_Input data:_
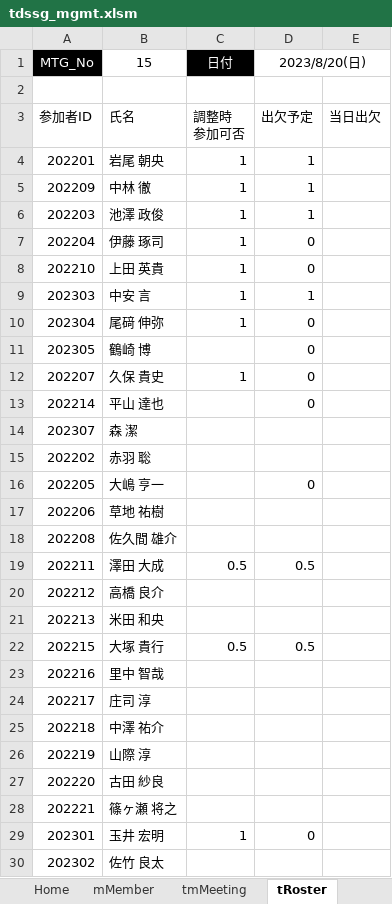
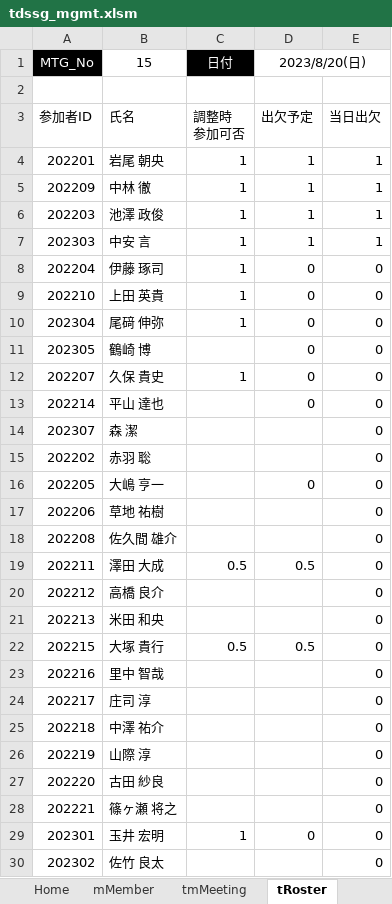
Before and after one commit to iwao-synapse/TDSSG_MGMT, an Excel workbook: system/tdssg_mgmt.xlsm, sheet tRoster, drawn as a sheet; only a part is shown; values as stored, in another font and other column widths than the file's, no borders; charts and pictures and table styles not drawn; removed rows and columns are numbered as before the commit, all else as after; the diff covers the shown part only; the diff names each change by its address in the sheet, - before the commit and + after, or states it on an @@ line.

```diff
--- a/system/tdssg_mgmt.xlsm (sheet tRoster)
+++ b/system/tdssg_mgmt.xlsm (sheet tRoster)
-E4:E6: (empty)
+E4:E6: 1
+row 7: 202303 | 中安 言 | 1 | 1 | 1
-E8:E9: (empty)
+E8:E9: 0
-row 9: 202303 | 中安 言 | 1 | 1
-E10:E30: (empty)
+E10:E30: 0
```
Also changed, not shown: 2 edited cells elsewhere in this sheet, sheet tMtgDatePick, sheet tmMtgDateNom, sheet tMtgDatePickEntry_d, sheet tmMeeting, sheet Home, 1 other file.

_Aim of the exercise:_ The records above should be repeated exactly, with no pictures in the copy.

_Task output:_
Before and after one commit to iwao-synapse/TDSSG_MGMT, an Excel workbook: system/tdssg_mgmt.xlsm, sheet tRoster, drawn as a sheet; only a part is shown; values as stored, in another font and other column widths than the file's, no borders; charts and pictures and table styles not drawn; removed rows and columns are numbered as before the commit, all else as after; the diff covers the shown part only; the diff names each change by its address in the sheet, - before the commit and + after, or states it on an @@ line.

```diff
--- a/system/tdssg_mgmt.xlsm (sheet tRoster)
+++ b/system/tdssg_mgmt.xlsm (sheet tRoster)
-E4:E6: (empty)
+E4:E6: 1
+row 7: 202303 | 中安 言 | 1 | 1 | 1
-E8:E9: (empty)
+E8:E9: 0
-row 9: 202303 | 中安 言 | 1 | 1
-E10:E30: (empty)
+E10:E30: 0
```
Also changed, not shown: 2 edited cells elsewhere in this sheet, sheet tMtgDatePick, sheet tmMtgDateNom, sheet tMtgDatePickEntry_d, sheet tmMeeting, sheet Home, 1 other file.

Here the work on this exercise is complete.